CNET Senior Editor Dan Ackerman did a little experiment at E3, ditching his Netbook for an iPad. The purpose was to see how well the iPad fares as his writing, reporting, blogging, photo uploading device.
The attraction is definitely there and I understand fully why Ackerman did this experiment. I wouldn’t. A few minutes typing on the iPad at the Apple Store quickly answered that question for me. It’s a PITA just correctly typing out a URL, never mind an entire article. But I admire his courage. [Wonder if he cheated some nights and switched to his Netbook, which he did bring with him also?]
Read his story at: CNET.
In response to concerns that its contest rules simply appropriate entrants’ photos, Adorama has changed its rules so photographers retain the rights to their submitted pictures while granting Adorama the rights to use them in a non-exclusive [though regretably still "rrevocable, perpetual"] license.
We still believe there should be a maximum of one year beyond which the pictures cannot be used without remuneration. Just our opinion.
Read the article at: Photo Attorney.
Scott Kelby has a great article on “HDR” — you know the over-the-top-kind — and whether to HDR your image or not. I like that part of his article:

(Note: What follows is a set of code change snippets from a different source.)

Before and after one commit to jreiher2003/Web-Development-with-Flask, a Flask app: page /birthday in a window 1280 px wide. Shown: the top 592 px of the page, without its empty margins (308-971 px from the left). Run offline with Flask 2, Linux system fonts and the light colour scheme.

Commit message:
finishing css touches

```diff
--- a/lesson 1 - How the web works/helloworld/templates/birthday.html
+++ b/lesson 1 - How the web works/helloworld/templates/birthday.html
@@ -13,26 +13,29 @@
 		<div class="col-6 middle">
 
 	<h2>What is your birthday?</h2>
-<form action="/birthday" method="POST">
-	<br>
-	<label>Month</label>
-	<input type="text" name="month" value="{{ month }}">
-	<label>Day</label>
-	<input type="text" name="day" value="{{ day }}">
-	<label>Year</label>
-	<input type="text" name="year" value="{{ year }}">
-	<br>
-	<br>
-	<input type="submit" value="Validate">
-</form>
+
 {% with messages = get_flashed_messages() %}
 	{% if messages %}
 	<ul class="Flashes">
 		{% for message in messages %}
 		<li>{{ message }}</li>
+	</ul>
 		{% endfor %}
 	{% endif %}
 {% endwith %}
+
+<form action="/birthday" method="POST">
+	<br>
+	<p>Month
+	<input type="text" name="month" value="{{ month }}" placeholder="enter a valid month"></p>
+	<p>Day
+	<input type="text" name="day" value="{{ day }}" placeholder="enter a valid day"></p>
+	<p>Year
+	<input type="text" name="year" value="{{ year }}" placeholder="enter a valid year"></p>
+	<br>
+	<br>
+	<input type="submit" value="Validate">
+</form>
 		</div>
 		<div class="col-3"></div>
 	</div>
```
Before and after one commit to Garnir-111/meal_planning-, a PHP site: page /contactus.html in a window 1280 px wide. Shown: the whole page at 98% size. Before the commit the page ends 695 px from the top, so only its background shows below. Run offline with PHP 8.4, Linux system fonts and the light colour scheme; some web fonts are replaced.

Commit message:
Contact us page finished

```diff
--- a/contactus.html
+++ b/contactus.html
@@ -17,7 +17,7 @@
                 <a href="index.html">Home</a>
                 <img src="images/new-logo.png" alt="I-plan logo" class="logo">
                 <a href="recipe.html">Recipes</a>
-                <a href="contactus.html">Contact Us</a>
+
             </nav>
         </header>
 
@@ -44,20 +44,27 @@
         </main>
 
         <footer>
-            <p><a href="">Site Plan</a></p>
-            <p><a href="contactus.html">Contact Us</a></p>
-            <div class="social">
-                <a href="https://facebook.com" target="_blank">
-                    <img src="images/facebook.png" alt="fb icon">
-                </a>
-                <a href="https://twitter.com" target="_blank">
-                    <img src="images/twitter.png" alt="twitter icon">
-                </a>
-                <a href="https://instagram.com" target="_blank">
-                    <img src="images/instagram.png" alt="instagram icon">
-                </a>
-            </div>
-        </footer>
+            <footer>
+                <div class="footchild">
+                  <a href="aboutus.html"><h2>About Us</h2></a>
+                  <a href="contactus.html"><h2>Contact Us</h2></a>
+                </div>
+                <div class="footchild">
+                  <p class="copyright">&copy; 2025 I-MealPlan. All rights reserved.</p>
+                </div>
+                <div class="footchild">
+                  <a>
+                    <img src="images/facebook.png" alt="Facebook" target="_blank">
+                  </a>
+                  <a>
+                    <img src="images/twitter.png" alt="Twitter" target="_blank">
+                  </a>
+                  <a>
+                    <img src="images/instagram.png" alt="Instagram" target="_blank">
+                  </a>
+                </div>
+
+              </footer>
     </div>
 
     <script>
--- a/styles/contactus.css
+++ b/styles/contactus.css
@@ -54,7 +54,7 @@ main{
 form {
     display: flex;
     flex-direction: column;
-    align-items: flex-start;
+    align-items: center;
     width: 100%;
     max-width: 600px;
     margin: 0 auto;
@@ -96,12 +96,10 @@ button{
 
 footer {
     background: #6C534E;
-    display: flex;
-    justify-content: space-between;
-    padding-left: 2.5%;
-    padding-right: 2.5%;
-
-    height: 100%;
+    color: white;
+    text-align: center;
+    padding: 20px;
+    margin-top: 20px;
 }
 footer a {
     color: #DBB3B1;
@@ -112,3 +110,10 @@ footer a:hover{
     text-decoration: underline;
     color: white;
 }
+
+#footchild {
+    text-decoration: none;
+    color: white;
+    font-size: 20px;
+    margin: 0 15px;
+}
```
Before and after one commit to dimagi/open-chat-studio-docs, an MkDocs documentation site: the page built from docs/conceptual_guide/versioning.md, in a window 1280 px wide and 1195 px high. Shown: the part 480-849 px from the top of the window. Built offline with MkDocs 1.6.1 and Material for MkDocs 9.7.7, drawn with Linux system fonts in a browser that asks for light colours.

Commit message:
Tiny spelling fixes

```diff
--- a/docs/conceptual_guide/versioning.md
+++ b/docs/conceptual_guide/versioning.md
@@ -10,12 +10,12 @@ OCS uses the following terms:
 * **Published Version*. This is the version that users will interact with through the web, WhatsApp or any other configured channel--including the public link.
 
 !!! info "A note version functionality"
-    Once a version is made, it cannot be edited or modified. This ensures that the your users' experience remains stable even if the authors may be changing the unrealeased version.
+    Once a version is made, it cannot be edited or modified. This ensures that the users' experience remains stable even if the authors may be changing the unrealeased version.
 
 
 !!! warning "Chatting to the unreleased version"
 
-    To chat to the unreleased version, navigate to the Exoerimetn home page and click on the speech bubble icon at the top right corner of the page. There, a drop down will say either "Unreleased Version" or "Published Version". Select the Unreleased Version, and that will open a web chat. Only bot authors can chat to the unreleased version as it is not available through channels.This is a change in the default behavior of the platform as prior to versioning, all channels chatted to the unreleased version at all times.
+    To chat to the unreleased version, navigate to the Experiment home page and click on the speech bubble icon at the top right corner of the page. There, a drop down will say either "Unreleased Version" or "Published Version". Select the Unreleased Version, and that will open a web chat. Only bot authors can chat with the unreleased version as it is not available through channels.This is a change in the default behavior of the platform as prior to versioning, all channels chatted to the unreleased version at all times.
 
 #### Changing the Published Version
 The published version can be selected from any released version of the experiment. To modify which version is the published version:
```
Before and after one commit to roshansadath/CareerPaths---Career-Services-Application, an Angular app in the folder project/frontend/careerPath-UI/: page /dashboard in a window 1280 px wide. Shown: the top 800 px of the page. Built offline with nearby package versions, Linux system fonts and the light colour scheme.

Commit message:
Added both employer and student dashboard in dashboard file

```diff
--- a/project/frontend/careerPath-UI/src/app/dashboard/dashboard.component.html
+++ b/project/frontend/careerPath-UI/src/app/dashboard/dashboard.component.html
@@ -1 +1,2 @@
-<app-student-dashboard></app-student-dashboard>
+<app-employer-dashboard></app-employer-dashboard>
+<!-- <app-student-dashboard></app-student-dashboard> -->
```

If someone shows me a great HDR image, I’m like “Wow!” If they show me a few more, I’m like, “Those are good.” If they show me a book of them, after about the eighth page, I’m dying to see a regular un-HDR’d image. The novelty can wear off fast on me.
But read the surprising conclusion at: Photoshop Insider.